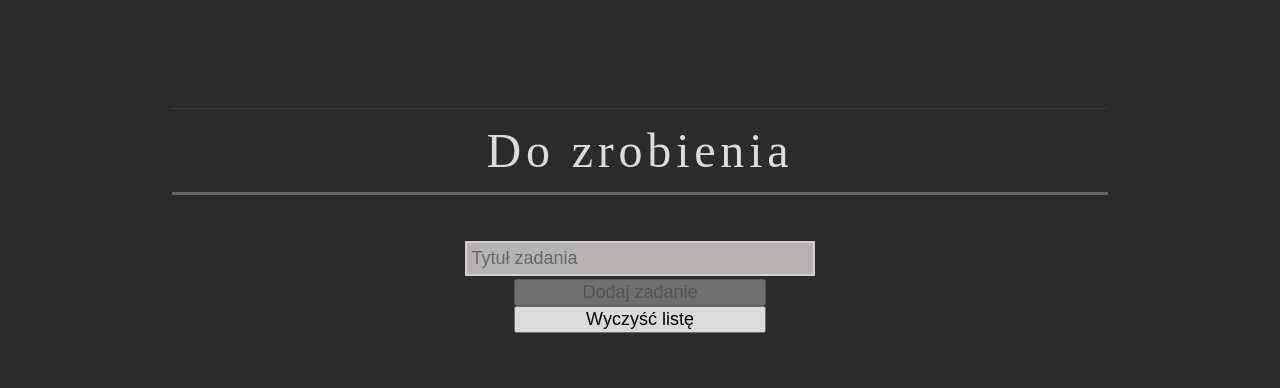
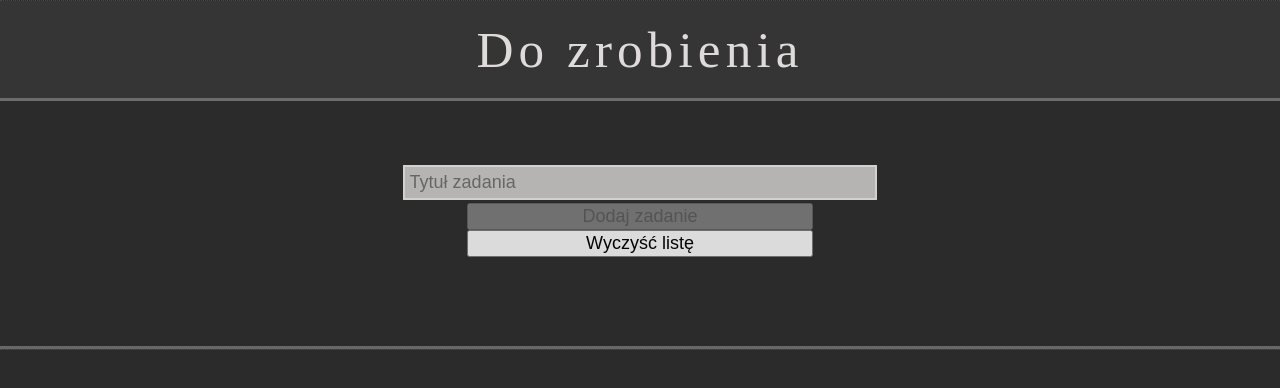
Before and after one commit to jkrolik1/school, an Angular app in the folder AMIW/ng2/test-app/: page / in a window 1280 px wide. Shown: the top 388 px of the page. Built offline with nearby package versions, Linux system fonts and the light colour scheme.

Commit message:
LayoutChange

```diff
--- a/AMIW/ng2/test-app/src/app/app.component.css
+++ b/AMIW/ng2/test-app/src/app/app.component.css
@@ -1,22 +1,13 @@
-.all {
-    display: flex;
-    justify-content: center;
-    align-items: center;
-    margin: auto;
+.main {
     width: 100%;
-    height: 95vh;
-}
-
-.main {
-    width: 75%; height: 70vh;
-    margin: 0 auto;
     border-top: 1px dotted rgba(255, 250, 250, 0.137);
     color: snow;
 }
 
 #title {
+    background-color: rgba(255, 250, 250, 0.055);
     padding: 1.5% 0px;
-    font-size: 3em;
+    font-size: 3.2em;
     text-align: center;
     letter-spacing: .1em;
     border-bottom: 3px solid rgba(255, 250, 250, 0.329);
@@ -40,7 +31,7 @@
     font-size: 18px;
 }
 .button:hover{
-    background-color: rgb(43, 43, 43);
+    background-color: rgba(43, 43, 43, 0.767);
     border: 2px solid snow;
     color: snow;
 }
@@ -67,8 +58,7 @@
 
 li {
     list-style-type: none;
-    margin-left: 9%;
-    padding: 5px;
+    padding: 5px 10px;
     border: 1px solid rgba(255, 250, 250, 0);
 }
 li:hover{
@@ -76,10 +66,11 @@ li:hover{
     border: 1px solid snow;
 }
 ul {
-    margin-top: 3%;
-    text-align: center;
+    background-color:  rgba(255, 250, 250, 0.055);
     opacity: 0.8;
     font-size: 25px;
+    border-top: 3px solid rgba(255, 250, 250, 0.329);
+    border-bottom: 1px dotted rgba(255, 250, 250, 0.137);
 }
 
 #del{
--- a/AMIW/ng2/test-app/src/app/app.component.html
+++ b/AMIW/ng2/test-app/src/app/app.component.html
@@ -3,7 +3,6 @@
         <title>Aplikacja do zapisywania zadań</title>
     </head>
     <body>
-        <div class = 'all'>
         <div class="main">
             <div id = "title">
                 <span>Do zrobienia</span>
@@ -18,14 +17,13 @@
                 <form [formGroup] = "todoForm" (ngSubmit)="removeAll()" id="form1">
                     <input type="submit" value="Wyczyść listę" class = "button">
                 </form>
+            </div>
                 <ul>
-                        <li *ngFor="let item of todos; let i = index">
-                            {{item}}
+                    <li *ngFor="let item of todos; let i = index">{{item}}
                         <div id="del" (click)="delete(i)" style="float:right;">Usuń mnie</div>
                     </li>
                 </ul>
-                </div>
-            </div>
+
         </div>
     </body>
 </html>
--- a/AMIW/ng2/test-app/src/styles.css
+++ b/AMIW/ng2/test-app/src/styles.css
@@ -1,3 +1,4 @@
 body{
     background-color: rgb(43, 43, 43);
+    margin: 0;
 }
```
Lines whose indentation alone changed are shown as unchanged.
────────────────────
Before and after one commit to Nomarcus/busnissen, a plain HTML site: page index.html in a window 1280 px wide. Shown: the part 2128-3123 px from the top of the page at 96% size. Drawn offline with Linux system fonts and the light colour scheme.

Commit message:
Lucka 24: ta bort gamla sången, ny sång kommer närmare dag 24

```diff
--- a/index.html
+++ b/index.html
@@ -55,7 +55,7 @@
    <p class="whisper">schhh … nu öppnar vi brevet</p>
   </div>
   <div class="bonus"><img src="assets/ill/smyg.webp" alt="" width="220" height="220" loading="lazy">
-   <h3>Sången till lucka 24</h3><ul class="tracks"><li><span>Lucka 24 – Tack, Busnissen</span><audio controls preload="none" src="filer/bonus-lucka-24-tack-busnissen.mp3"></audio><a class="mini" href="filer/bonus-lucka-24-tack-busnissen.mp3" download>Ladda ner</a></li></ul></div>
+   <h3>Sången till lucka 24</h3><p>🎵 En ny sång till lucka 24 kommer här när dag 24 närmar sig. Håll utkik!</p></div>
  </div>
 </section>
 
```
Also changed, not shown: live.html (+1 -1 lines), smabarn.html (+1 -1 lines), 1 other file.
────────────────────
Report every line above that has the string "test" in it.

Before and after one commit to jkrolik1/school, an Angular app in the folder AMIW/ng2/test-app/: page / in a window 1280 px wide. Shown: the top 388 px of the page. Built offline with nearby package versions, Linux system fonts and the light colour scheme.
--- a/AMIW/ng2/test-app/src/app/app.component.css
+++ b/AMIW/ng2/test-app/src/app/app.component.css
--- a/AMIW/ng2/test-app/src/app/app.component.html
+++ b/AMIW/ng2/test-app/src/app/app.component.html
--- a/AMIW/ng2/test-app/src/styles.css
+++ b/AMIW/ng2/test-app/src/styles.css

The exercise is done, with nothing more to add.